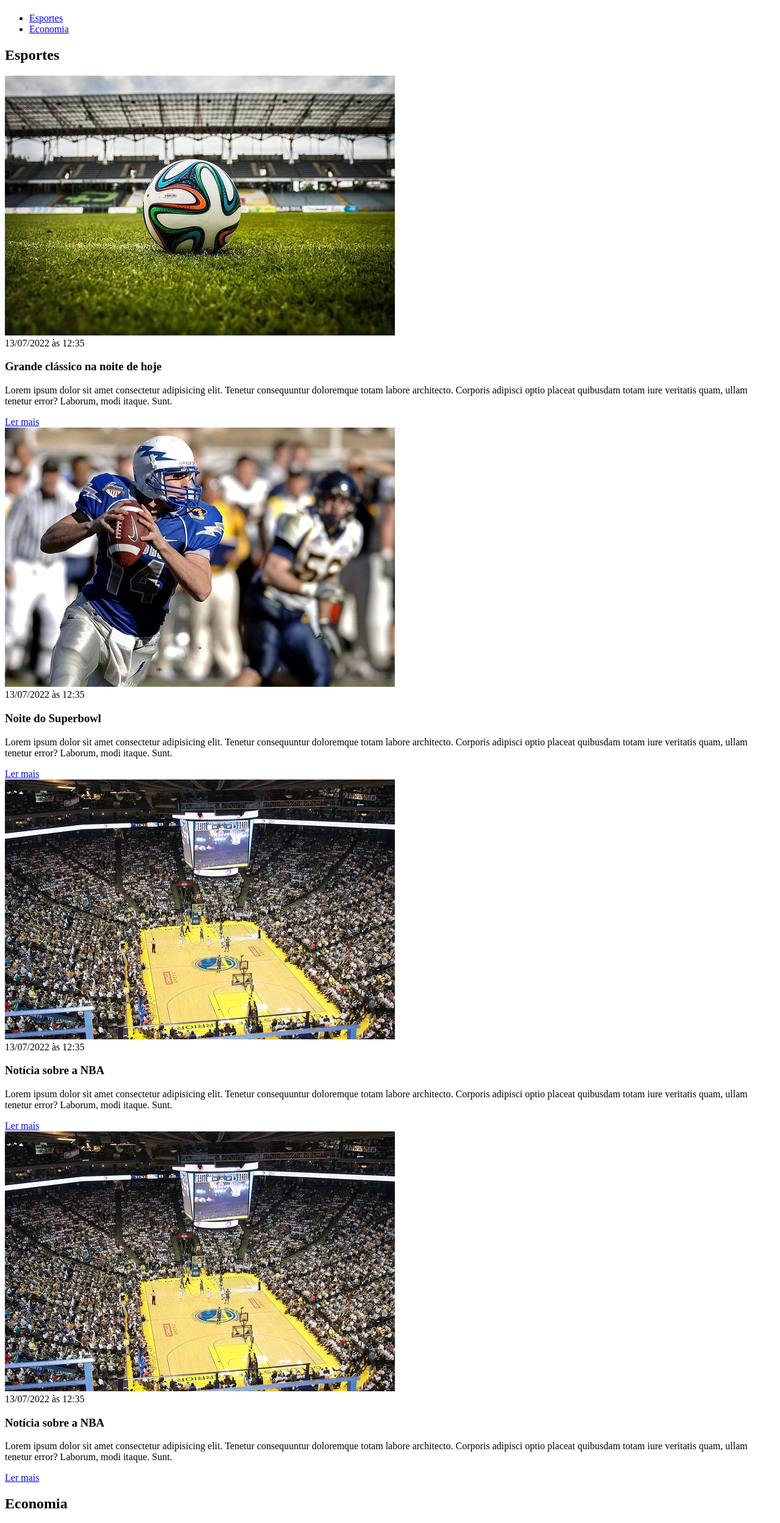
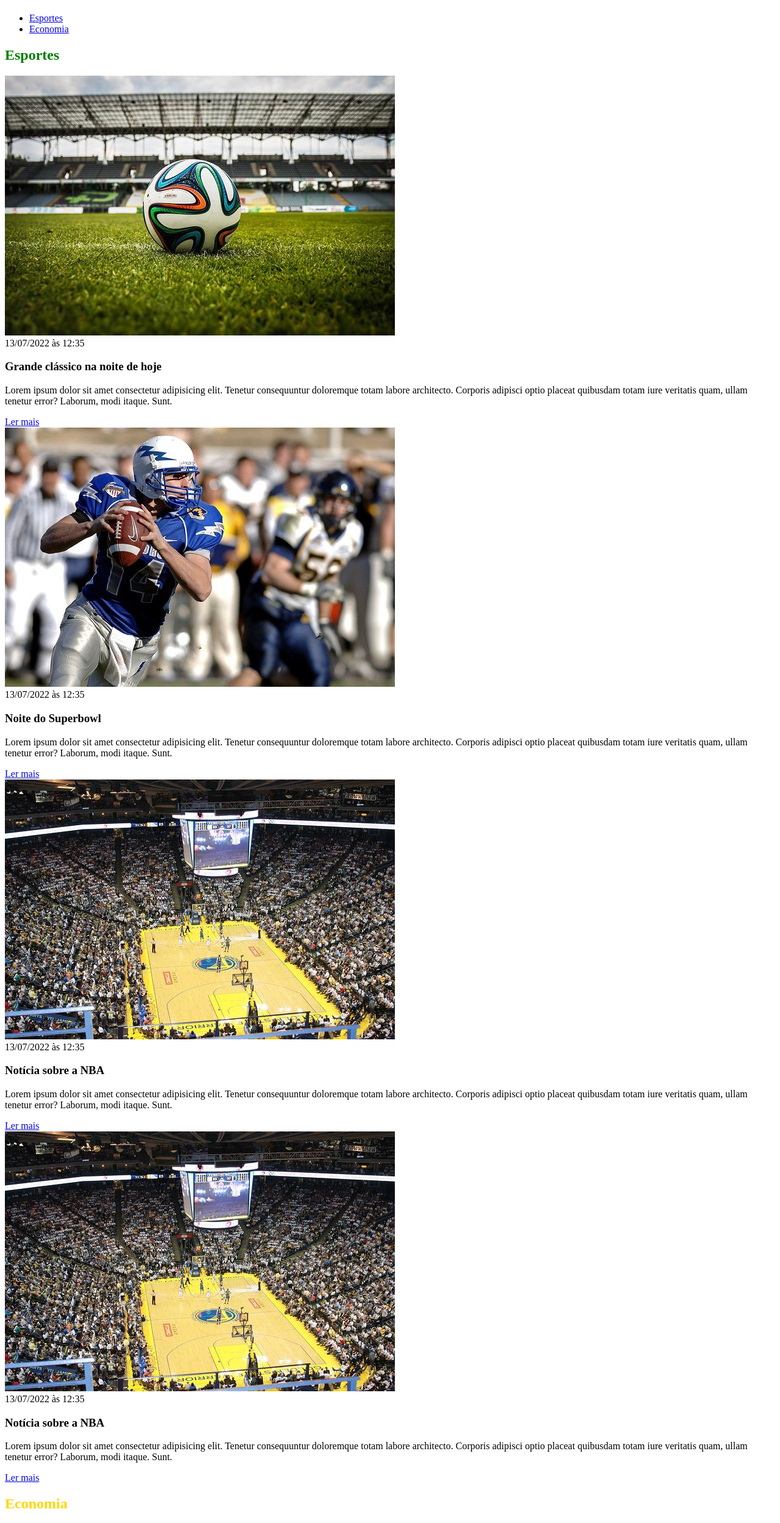
Before and after one commit to PaccoLucas/Aula_CSS, a plain HTML site: page index.html in a window 1280 px wide. Shown: the part 59-2556 px from the top of the page at 61% size. Drawn offline with Linux system fonts and the light colour scheme.

Commit message:
Adicionando cores aos titulos das seções

```diff
--- a/main.css
+++ b/main.css
@@ -1,3 +1,11 @@
 h1 {
     color: green;
 }
+
+#sports h2 {
+    color: green;
+}
+
+#economy h2 {
+    color: gold;
+}
```
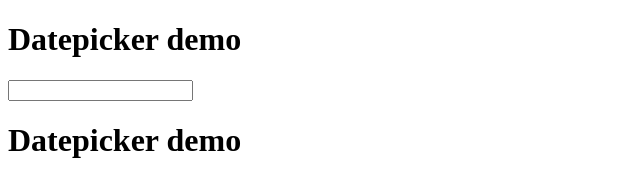
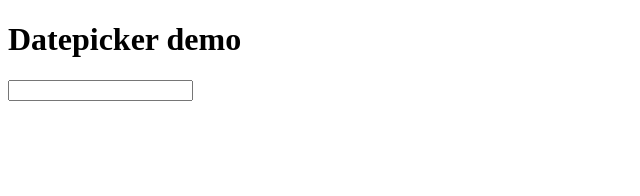
Before and after one commit to MrMeison/Education, a plain HTML site: page datepicker/index.html in a window 1280 px wide. Shown: the whole page, without its empty margins (0-640 px from the left). Drawn offline with Linux system fonts and the light colour scheme.

Commit message:
Change demo page

```diff
--- a/datepicker/index.html
+++ b/datepicker/index.html
@@ -11,6 +11,5 @@
 <body>
     <h1>Datepicker demo</h1>
     <input type="text" class="js-datepicker" />
-    <h1>Datepicker demo</h1>
 </body>
 </html>
```
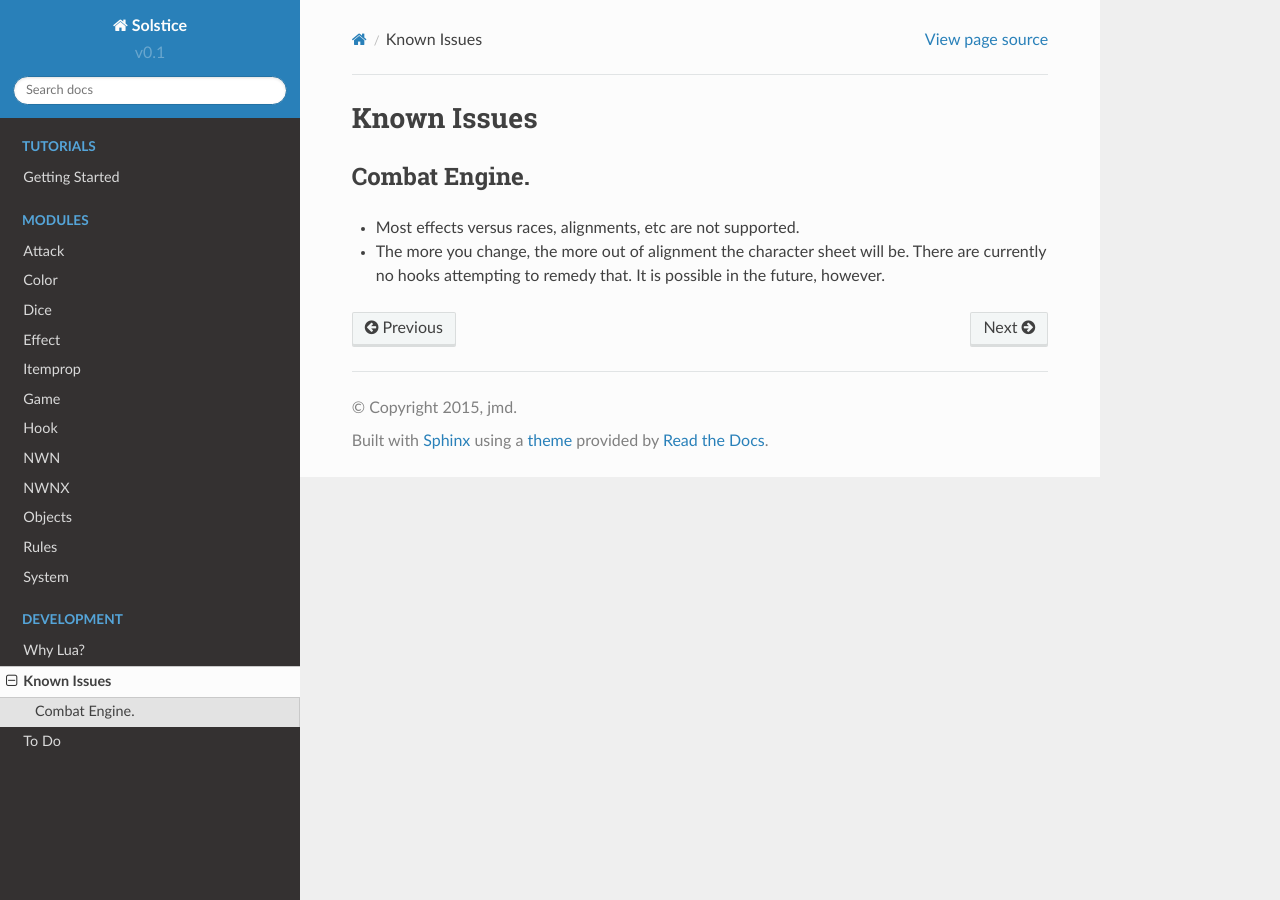
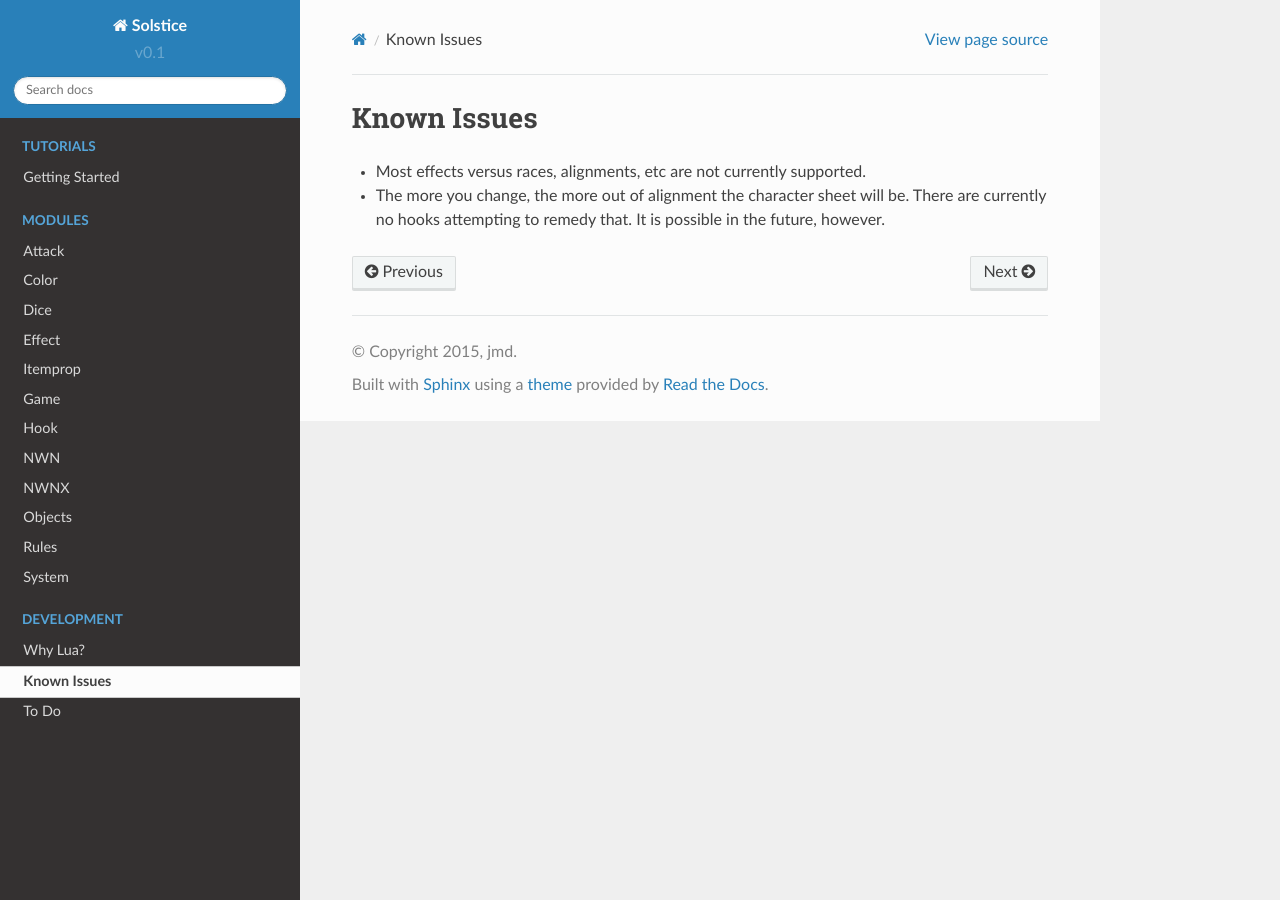
Before and after one commit to jd28/Solstice, a Sphinx documentation site: the page built from docs/dev/known_issues.rst, in a window 1280 px wide. Built offline with Sphinx 7.4.7 and the Read the Docs theme 2.0.0, drawn with Linux system fonts in a browser that asks for light colours.

Commit message:
Remove the Combat Engine header.
This has been completely moved out of Solstice proper.

```diff
--- a/docs/dev/known_issues.rst
+++ b/docs/dev/known_issues.rst
@@ -1,10 +1,5 @@
 Known Issues
 ============
 
-Combat Engine.
---------------
-
--  Most effects versus races, alignments, etc are not supported.
--  The more you change, the more out of alignment the character sheet
-   will be. There are currently no hooks attempting to remedy that. It
-   is possible in the future, however.
+- Most effects versus races, alignments, etc are not currently supported.
+- The more you change, the more out of alignment the character sheet will be. There are currently no hooks attempting to remedy that. It is possible in the future, however.
```
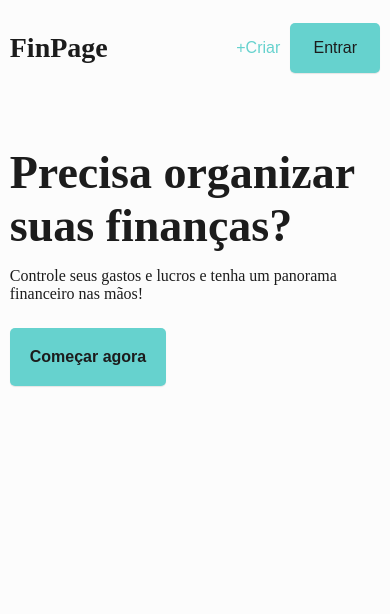
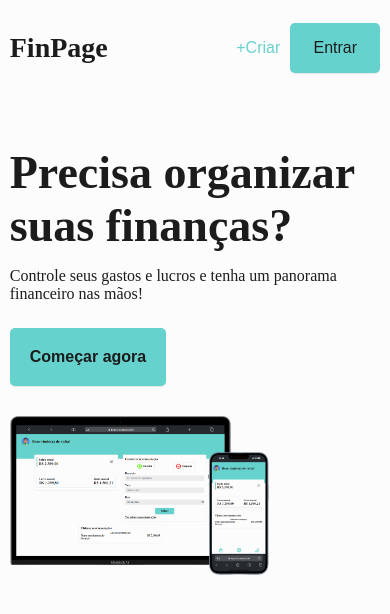
Before and after one commit to AlerranVictor/transacoes-financeirasFE, an Angular app: page / in a window 390 px wide. Shown: the top 614 px of the page. Built offline with nearby package versions, Linux system fonts and the light colour scheme.

Commit message:
add: amostra da home na página inicial

```diff
--- a/src/app/views/initial/initial.component.html
+++ b/src/app/views/initial/initial.component.html
@@ -7,8 +7,13 @@
         </nav>
     </header>
     <section>
-        <h1>Precisa organizar suas finanças?</h1>
-        <p>Controle seus gastos e lucros e tenha um panorama financeiro nas mãos!</p>
-        <button routerLink="/signup" class="button">Começar agora</button>
+        <div>
+            <h1>Precisa organizar suas finanças?</h1>
+            <p>Controle seus gastos e lucros e tenha um panorama financeiro nas mãos!</p>
+            <button routerLink="/signup" class="button">Começar agora</button>
+        </div>
+        <div id="div-img">
+            <img src="/assets/img/amostraFinPage.png" alt="">
+        </div>
     </section>
 </main>
--- a/src/app/views/initial/initial.component.sass
+++ b/src/app/views/initial/initial.component.sass
@@ -34,6 +34,9 @@ nav
 section
     width: 95%
     max-width: 1440px
+    display: flex
+    justify-content: space-between
+
     h1
         font-size: 46px
         max-width: 450px
@@ -43,3 +46,19 @@ section
     button
         padding: 20px
         font: 600 16px "Regular", sans-serif
+#div-img
+    overflow: hidden
+    width: 50%
+    img
+        width: 100%
+
+@media screen and (max-width: 1080px)
+    section
+        flex-direction: column
+        gap: 30px
+    #div-img
+        width: 100%
+        display: flex
+        justify-content: flex-start
+        img
+            width: 70%
```
Also changed, not shown: src/assets/img/amostraFinPage.png (added).
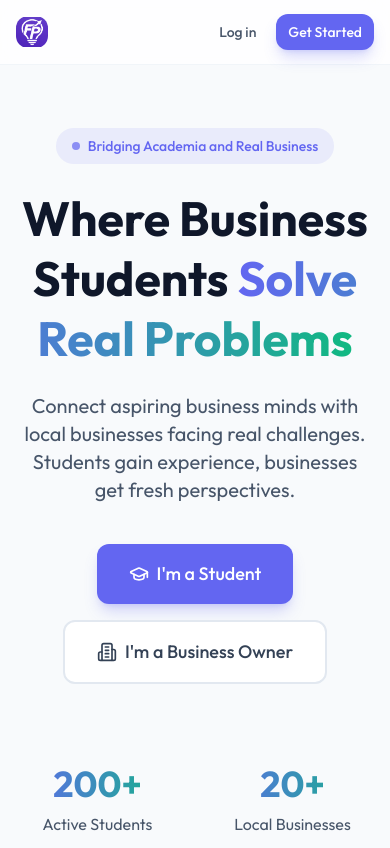
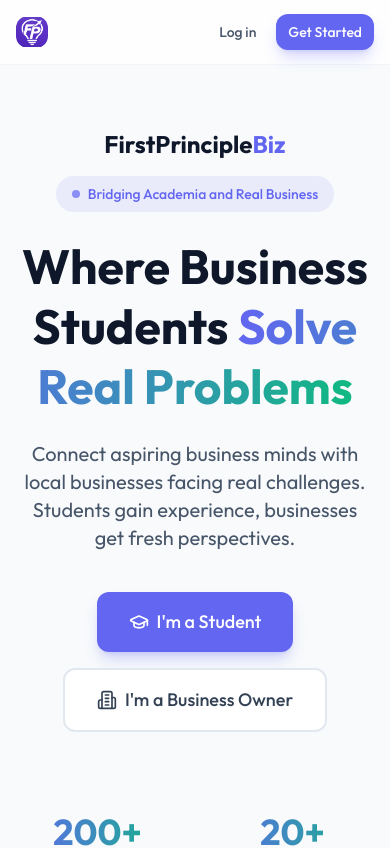
Before and after one commit to firstprinciplebiz/firstprinciplebiz_prod, a Next.js app in the folder apps/web/: page / in a window 390 px wide. Shown: the top 848 px of the page. Built offline with nearby package versions, Linux system fonts and the light colour scheme.

Commit message:
Show brand name in hero section on mobile when navbar hides it

```diff
--- a/apps/web/app/page.tsx
+++ b/apps/web/app/page.tsx
@@ -55,6 +55,13 @@ export default function HomePage() {
       <section className="pt-32 pb-20 px-4 sm:px-6 lg:px-8">
         <div className="max-w-7xl mx-auto">
           <div className="text-center max-w-4xl mx-auto">
+            {/* Brand name visible only on small screens (when navbar hides it) */}
+            <div className="sm:hidden mb-4">
+              <span className="font-bold text-2xl text-slate-900">
+                FirstPrinciple<span className="text-primary">Biz</span>
+              </span>
+            </div>
+
             <div className="inline-flex items-center gap-2 px-4 py-2 rounded-full bg-primary/10 text-primary text-sm font-medium mb-6">
               <span className="w-2 h-2 rounded-full bg-primary animate-pulse"></span>
               Bridging Academia and Real Business
```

:::

## WHAT TO WORK ON
Within the listing, count the lines that contain the word "views", and give the count by itself.

## RESPONSE FOR THIS EXERCISE
4